(Revision comparison data)

☆ ☆ ☆ ☆

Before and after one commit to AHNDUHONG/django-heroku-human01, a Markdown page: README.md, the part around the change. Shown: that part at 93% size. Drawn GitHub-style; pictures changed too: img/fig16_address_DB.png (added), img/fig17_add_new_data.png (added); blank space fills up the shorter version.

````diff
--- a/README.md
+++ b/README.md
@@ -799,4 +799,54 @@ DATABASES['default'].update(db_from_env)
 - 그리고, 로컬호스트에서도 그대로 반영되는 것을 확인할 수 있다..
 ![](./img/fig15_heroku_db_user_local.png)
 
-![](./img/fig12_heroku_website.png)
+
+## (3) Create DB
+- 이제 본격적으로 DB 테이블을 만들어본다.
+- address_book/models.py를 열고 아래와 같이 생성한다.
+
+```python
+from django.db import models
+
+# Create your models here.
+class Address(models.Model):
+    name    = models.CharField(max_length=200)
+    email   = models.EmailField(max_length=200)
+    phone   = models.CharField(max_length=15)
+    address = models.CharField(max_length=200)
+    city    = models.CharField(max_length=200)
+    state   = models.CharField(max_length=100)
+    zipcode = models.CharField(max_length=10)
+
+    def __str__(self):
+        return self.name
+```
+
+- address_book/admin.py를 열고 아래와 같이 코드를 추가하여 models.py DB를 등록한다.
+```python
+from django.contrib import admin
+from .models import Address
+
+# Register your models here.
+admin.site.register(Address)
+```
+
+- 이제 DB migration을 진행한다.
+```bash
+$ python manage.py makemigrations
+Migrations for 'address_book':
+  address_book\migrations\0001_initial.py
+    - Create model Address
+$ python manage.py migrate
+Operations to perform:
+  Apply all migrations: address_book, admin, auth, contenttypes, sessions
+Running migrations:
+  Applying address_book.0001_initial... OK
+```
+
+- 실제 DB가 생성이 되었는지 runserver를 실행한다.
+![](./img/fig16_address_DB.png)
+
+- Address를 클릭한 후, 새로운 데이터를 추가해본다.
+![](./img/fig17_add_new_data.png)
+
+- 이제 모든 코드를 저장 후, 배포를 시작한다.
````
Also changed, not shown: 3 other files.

☆ ☆ ☆ ☆

* [Task to carry out]: As the exercise requires, copy out the data shown above word for word.

* [Response for this exercise]:
Before and after one commit to AHNDUHONG/django-heroku-human01, a Markdown page: README.md, the part around the change. Shown: that part at 93% size. Drawn GitHub-style; pictures changed too: img/fig16_address_DB.png (added), img/fig17_add_new_data.png (added); blank space fills up the shorter version.

````diff
--- a/README.md
+++ b/README.md
@@ -799,4 +799,54 @@ DATABASES['default'].update(db_from_env)
 - 그리고, 로컬호스트에서도 그대로 반영되는 것을 확인할 수 있다..
 ![](./img/fig15_heroku_db_user_local.png)
 
-![](./img/fig12_heroku_website.png)
+
+## (3) Create DB
+- 이제 본격적으로 DB 테이블을 만들어본다.
+- address_book/models.py를 열고 아래와 같이 생성한다.
+
+```python
+from django.db import models
+
+# Create your models here.
+class Address(models.Model):
+    name    = models.CharField(max_length=200)
+    email   = models.EmailField(max_length=200)
+    phone   = models.CharField(max_length=15)
+    address = models.CharField(max_length=200)
+    city    = models.CharField(max_length=200)
+    state   = models.CharField(max_length=100)
+    zipcode = models.CharField(max_length=10)
+
+    def __str__(self):
+        return self.name
+```
+
+- address_book/admin.py를 열고 아래와 같이 코드를 추가하여 models.py DB를 등록한다.
+```python
+from django.contrib import admin
+from .models import Address
+
+# Register your models here.
+admin.site.register(Address)
+```
+
+- 이제 DB migration을 진행한다.
+```bash
+$ python manage.py makemigrations
+Migrations for 'address_book':
+  address_book\migrations\0001_initial.py
+    - Create model Address
+$ python manage.py migrate
+Operations to perform:
+  Apply all migrations: address_book, admin, auth, contenttypes, sessions
+Running migrations:
+  Applying address_book.0001_initial... OK
+```
+
+- 실제 DB가 생성이 되었는지 runserver를 실행한다.
+![](./img/fig16_address_DB.png)
+
+- Address를 클릭한 후, 새로운 데이터를 추가해본다.
+![](./img/fig17_add_new_data.png)
+
+- 이제 모든 코드를 저장 후, 배포를 시작한다.
````
Also changed, not shown: 3 other files.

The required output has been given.